Markos Moulitsas; Founder, DailyKos.com

Roger L. Simon, CEO, Pajamas Media

Eric Burns; President, Media Matters
for America

David Kralik; Director of Internet Strategy, Newt Gingrich’s American Solutions

Carl Pope; Executive Director, Sierra Club

John Amato; Founder of Crooksandliars.com

K. Daniel Glover, Executive Producer, href="http://www.eyeblast.tv/public/default.aspx">Media Research Center’s
Eyeblast.tv, and of AirCongress

Jon Henke; New media consultant (including
for Fred Thompson, George Allen, Senate Republican Caucus) and a blogger at href="http://www.thenextright.com/">TheNextRight.com

Matt Stoller; Founder/Editor, OpenLeft.com

James Rucker; Executive Director, ColorOfChange.org

Andrew Rasiej; Personal
Democracy Forum
and TechPresident.com

Micah Sifry; Personal Democracy
and TechPresident.com

William Mitchell; Professor, MIT

Josh Silver; Executive Director, Free Press

Carl Malamud; Founder, Public.Resource.Org

Clay Johnson; Director, Sunlight Labs

Robert Greenwald; President, BraveNewFilms

Kim Gandy; President, National Organization for

Roger Hickey; Co-Director, Campaign for
America’s Future

Billy Hallowell, Director of Content, VoterWatch

David Colarusso; Founder, communityCOUNTS.us

October 29, 2007  ·  Lessig

When in April we launched the campaign to get the candidates and political parties to require that any network televising a presidential debate do so freely, a friend wrote, “Oh come on. Do you really think a network is going to threaten a presidential candidate over a copyright claim?” I did, though I confess I thought it was more likely a network would be the cat’s paw for another candidate. The Fox network has now proven me wrong.

As reported over the weekend, Fox has told John McCain to “cease and desist use of a clip from the last debate that has the Fox logo on it.” Here’s the clip:

McCain, to his credit, has become a freedom fighter. His campaign has refused to comply with the Fox demand But as I’m sure Fox’s lawyers are telling Fox management, the romance surrounding “fair use” notwithstanding, Fox has a pretty good argument. There’s no clear authority supporting the idea that taking just a bit of a television clip is “fair use”; the use here is certainly not commenting upon Fox. Senator McCain’s “right” (in scare quotes because, as the extremists will lecture, fair use is a defense, not a right) to use the clip as he has is arguable at best. Under the law as it has been articulated by the highest courts, there’s no guarantee the Senator’s campaign would prevail.

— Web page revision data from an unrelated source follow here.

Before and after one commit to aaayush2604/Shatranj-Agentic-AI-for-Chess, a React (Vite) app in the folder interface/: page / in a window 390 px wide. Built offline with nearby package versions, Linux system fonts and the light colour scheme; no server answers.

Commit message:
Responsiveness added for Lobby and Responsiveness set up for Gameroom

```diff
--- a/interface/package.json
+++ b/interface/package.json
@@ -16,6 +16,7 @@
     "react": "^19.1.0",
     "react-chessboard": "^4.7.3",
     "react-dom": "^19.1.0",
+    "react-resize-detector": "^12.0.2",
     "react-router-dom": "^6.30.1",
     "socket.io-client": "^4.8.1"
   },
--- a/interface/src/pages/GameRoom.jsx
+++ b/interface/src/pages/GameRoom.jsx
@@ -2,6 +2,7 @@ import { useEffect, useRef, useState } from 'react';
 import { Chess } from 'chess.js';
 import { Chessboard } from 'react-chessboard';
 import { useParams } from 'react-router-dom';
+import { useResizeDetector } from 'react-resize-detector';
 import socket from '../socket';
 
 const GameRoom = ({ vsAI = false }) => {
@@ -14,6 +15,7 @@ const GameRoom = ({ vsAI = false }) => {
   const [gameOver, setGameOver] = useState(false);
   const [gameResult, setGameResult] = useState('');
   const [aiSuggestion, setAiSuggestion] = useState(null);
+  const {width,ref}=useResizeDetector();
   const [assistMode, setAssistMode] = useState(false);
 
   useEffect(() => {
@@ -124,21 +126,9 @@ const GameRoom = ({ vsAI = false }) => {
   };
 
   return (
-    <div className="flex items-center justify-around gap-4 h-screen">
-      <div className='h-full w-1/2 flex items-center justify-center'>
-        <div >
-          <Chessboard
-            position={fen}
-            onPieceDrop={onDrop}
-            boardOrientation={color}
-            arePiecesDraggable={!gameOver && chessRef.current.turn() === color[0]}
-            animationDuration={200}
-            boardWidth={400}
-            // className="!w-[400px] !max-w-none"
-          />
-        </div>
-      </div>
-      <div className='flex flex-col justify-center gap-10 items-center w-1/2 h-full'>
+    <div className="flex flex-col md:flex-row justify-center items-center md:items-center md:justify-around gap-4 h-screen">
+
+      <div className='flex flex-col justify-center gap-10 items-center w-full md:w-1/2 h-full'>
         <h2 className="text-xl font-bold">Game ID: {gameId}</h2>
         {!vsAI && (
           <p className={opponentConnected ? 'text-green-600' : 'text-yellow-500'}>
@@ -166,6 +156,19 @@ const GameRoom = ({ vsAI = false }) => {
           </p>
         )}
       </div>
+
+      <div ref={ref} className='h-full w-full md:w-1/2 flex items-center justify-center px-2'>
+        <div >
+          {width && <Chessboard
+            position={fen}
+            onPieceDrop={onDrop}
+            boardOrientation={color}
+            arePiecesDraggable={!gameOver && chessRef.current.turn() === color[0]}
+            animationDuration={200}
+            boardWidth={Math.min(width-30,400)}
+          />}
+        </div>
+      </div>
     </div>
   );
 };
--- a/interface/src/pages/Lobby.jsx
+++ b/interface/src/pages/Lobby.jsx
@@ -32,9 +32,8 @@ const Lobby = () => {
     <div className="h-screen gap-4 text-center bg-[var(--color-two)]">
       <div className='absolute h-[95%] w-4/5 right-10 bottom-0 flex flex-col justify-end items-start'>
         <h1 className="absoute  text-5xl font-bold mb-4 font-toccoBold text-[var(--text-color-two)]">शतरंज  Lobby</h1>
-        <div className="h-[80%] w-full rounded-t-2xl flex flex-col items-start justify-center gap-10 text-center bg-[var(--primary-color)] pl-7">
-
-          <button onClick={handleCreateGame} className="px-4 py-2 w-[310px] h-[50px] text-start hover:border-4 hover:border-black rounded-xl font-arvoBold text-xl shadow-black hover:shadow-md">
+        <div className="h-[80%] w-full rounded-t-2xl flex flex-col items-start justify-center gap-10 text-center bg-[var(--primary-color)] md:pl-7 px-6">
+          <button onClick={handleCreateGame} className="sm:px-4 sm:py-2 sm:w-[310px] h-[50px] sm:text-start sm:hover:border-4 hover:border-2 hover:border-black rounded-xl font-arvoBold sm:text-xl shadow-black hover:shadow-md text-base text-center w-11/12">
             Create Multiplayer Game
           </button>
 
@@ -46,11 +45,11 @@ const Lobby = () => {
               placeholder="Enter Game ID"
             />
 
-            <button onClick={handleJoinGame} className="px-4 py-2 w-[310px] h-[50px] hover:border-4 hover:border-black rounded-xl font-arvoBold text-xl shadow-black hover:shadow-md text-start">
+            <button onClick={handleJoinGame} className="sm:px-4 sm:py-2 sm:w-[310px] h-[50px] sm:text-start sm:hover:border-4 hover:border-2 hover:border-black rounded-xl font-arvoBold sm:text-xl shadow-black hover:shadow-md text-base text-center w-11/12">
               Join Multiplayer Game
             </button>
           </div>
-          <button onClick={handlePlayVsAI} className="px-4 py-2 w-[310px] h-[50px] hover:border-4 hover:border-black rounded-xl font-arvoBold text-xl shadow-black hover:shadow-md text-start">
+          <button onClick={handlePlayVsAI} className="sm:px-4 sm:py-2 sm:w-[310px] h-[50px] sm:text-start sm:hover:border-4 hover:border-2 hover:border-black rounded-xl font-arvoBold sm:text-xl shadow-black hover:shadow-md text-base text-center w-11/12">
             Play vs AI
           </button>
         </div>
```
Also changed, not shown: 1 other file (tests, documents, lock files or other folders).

Which is precisely why the demand we made in April was not that the RNC and DNC fund a bunch of fair use lawyers to help us litigate the “rights” of candidates and citizens to use and transform presidential debates. It was that candidates and the parties demand that any network granted the privilege of broadcasting a presidential debate do so freely — meaning free not in the sense of free beer (they do that already), but free in the sense of free speech: free so that others can take and build upon the speech uttered in these events, freely.

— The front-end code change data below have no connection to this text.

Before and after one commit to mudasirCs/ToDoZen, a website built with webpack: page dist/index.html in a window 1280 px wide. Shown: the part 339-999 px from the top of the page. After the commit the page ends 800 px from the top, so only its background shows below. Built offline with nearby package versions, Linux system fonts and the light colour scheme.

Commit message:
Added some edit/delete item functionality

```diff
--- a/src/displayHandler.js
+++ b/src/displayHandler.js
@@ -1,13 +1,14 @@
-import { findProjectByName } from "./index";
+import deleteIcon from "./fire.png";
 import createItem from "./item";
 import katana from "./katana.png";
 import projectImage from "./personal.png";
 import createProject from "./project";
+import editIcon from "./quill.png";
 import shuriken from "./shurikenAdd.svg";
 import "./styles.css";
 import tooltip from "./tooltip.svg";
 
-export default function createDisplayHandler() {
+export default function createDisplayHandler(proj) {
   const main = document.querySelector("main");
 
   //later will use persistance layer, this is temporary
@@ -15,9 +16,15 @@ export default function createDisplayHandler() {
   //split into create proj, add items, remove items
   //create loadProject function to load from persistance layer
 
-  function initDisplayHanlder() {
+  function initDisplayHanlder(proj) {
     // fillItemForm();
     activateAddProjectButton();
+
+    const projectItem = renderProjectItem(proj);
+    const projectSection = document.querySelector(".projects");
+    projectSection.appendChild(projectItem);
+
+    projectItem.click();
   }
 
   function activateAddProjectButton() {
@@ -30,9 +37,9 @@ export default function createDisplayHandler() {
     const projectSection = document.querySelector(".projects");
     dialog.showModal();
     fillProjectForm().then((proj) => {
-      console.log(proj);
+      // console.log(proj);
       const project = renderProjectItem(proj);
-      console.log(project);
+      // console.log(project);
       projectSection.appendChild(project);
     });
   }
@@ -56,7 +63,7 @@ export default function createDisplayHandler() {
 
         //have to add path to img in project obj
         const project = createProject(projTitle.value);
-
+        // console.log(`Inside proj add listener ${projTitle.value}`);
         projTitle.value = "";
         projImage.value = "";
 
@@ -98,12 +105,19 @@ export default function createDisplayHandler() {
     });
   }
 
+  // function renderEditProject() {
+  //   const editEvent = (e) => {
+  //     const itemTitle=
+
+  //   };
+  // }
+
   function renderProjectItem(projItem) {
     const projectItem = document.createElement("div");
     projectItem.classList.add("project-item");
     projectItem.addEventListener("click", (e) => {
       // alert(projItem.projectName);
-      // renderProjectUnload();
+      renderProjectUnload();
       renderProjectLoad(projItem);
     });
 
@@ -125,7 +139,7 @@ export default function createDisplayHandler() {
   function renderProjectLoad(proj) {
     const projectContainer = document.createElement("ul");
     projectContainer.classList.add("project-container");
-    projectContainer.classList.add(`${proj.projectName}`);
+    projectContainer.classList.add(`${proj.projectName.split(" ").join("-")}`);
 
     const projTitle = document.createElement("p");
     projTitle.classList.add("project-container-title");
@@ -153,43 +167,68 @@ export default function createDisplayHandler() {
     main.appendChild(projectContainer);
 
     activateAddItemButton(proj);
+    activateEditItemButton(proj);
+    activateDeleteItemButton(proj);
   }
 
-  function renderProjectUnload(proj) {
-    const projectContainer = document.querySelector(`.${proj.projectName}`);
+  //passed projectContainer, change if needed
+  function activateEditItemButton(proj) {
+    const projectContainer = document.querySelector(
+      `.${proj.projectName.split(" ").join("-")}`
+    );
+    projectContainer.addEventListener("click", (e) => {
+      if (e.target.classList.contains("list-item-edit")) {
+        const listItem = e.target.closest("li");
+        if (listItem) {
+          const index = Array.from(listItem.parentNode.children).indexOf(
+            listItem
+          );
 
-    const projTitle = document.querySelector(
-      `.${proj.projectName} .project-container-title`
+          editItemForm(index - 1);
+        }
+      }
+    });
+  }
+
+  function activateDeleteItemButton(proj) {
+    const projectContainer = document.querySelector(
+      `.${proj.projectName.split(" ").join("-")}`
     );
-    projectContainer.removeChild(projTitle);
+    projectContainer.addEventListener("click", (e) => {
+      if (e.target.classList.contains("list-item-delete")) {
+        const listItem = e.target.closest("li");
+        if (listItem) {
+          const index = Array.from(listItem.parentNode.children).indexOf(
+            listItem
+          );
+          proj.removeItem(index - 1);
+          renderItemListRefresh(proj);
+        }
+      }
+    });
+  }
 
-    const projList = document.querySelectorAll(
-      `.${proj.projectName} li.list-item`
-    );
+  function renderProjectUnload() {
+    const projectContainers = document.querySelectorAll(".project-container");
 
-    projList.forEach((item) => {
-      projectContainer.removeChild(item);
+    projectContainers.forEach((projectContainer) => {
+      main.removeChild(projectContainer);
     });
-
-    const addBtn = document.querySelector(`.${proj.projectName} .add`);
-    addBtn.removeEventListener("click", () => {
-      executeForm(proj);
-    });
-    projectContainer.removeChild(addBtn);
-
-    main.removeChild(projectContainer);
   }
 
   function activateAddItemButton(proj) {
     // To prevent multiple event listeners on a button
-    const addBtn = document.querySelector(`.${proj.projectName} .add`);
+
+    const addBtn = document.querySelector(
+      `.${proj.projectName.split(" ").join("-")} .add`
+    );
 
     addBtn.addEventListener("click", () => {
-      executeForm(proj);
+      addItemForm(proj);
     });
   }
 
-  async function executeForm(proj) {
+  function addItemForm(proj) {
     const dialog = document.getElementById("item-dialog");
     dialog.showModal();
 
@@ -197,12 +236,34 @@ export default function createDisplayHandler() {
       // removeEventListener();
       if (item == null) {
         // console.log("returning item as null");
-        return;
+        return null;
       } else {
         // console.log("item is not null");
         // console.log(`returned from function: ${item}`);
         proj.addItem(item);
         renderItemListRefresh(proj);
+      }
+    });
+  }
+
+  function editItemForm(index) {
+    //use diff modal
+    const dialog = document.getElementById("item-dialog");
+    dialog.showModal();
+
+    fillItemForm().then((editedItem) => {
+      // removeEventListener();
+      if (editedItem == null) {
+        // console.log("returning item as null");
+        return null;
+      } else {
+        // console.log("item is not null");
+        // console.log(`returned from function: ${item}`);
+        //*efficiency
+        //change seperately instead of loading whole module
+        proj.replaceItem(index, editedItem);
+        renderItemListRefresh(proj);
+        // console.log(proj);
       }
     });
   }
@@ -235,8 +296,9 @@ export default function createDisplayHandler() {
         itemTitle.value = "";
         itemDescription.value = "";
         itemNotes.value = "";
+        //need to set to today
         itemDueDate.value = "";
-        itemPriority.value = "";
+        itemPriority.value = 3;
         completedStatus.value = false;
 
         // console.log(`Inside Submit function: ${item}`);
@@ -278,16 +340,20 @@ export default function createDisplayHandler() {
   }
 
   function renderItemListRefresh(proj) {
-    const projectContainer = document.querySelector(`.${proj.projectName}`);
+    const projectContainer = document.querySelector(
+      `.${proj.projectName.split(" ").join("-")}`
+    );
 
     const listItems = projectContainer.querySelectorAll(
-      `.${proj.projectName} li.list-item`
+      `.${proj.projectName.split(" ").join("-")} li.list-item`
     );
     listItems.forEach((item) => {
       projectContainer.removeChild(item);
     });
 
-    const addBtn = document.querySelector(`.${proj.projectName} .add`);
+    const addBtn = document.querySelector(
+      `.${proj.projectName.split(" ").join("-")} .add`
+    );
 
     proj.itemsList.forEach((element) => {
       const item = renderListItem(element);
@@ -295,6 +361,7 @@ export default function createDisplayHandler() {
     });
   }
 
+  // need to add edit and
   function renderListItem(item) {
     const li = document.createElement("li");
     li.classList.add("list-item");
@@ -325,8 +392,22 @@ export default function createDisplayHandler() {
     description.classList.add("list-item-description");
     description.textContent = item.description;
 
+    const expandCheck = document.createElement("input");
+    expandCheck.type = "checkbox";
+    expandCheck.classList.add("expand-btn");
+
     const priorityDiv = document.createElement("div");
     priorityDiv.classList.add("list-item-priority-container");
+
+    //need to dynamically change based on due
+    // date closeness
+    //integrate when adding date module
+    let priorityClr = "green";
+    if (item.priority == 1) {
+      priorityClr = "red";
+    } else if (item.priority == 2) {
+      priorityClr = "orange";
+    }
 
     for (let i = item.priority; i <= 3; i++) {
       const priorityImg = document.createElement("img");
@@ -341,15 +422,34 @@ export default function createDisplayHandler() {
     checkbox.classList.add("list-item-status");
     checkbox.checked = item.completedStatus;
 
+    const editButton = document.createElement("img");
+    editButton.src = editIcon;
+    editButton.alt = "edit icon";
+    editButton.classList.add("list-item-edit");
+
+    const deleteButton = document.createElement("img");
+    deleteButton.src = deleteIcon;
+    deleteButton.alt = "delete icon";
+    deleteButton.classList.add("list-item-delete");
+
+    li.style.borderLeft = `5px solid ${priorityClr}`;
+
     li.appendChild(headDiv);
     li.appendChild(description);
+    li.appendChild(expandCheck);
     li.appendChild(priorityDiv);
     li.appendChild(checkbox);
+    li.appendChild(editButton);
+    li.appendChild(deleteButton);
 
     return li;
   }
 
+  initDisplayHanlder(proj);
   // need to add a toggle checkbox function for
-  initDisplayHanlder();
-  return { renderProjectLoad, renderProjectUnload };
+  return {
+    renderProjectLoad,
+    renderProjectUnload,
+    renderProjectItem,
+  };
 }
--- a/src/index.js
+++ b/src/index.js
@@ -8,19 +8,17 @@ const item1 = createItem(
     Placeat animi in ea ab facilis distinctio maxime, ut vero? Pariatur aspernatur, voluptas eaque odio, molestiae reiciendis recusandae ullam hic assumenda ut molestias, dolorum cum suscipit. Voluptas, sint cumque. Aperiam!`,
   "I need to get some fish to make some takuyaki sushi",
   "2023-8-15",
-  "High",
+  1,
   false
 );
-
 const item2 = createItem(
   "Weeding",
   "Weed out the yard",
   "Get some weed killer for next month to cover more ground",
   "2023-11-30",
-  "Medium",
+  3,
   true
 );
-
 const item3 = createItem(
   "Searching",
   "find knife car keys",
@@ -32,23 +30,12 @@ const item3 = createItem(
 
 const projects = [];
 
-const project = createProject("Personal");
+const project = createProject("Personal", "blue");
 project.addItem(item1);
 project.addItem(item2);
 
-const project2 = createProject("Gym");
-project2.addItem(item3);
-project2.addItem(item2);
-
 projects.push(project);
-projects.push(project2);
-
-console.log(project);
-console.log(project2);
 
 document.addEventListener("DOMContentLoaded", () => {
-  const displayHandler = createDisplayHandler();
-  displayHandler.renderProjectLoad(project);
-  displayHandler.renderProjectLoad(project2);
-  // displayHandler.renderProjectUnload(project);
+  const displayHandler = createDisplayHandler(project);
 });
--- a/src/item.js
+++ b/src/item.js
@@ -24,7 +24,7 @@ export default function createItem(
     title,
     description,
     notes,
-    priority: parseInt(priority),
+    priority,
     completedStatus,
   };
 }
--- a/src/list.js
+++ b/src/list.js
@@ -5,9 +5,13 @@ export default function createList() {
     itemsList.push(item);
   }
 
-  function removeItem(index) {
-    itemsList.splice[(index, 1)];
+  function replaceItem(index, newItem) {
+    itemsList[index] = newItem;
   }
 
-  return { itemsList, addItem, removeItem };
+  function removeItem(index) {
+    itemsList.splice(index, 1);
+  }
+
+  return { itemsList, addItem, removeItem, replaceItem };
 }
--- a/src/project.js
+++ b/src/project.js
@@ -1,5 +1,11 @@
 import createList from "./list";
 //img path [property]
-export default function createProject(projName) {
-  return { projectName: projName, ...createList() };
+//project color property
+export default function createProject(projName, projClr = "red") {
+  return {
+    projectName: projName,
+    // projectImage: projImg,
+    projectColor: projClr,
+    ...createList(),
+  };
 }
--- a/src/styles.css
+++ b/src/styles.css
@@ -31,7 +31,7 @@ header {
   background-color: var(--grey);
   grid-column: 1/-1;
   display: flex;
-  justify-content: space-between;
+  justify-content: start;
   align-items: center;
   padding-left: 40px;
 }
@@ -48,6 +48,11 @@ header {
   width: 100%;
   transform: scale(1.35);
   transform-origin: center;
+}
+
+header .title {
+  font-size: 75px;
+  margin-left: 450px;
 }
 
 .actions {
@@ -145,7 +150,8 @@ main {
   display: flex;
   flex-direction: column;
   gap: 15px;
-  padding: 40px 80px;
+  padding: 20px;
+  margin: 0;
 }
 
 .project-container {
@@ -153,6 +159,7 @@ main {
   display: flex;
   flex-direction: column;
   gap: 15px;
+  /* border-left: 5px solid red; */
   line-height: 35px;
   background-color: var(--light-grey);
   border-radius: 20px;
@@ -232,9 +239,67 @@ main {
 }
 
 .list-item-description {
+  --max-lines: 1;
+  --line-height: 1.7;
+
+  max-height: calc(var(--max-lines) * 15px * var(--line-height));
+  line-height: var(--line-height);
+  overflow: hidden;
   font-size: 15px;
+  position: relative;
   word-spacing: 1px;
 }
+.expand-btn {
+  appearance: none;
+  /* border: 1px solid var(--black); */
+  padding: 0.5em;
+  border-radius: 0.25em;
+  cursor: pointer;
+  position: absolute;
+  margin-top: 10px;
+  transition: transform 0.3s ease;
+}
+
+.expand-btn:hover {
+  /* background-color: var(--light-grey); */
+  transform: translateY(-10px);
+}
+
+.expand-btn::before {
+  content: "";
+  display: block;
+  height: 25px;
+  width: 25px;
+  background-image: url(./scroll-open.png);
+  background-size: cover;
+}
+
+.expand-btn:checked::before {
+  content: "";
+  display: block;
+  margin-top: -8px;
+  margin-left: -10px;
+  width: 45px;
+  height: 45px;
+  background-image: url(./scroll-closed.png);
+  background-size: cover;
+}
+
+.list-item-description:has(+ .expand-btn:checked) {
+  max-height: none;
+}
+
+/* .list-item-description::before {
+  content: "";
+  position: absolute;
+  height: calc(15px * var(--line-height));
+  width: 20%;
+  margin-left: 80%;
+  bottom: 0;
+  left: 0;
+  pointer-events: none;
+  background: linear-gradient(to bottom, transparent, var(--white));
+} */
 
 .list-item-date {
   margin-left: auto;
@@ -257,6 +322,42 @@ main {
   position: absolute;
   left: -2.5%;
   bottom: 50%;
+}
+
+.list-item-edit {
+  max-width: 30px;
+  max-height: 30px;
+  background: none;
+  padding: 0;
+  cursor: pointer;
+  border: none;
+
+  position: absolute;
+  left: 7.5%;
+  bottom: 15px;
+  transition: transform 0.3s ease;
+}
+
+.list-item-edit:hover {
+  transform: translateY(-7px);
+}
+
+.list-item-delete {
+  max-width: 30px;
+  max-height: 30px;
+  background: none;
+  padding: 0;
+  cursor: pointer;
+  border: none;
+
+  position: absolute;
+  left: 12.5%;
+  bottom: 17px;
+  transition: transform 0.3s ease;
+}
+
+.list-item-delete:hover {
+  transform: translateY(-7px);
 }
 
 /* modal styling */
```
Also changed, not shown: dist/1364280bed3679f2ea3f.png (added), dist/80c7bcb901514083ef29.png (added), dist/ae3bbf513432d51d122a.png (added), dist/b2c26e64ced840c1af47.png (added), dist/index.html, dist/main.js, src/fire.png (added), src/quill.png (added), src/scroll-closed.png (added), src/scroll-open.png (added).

Some networks whined loudly at the time. “It cost us millions,” I was told by one network executive “to run a presidential debate. We need this control to make back our costs.” Maybe, though I doubt Fox is launching its legal campaign against McCain to increase its revenues.

But the more fundamental point is this: As the networks who have promised to (effectively) deliver free presidential debates have shown (CNN, NBC, ABC), even when free, it is still worth it enough to at least some. And in a world with YouTubes and p2p technologies, some networks are plainly enough. If Fox demands control, presidential debates don’t need Fox.

It is time that the presidential candidates from both parties stand with Senator McCain and defend his right to use this clip to advance his presidential campaign. Not because it is “fair use” (whether or not it is), but because presidential debates are precisely the sort of things that ought to be free of the insanely complex regulation of speech we call copyright law.

Indeed, as the target of the attack, and as one who has been totally AWOL on this issue from the start, it would be most appropriate if this demand were to begin with Senator Clinton. Let her defend her colleague’s right to criticize her, by demanding that her party at least condition any presidential debate upon the freedom of candidates and citizens to speak.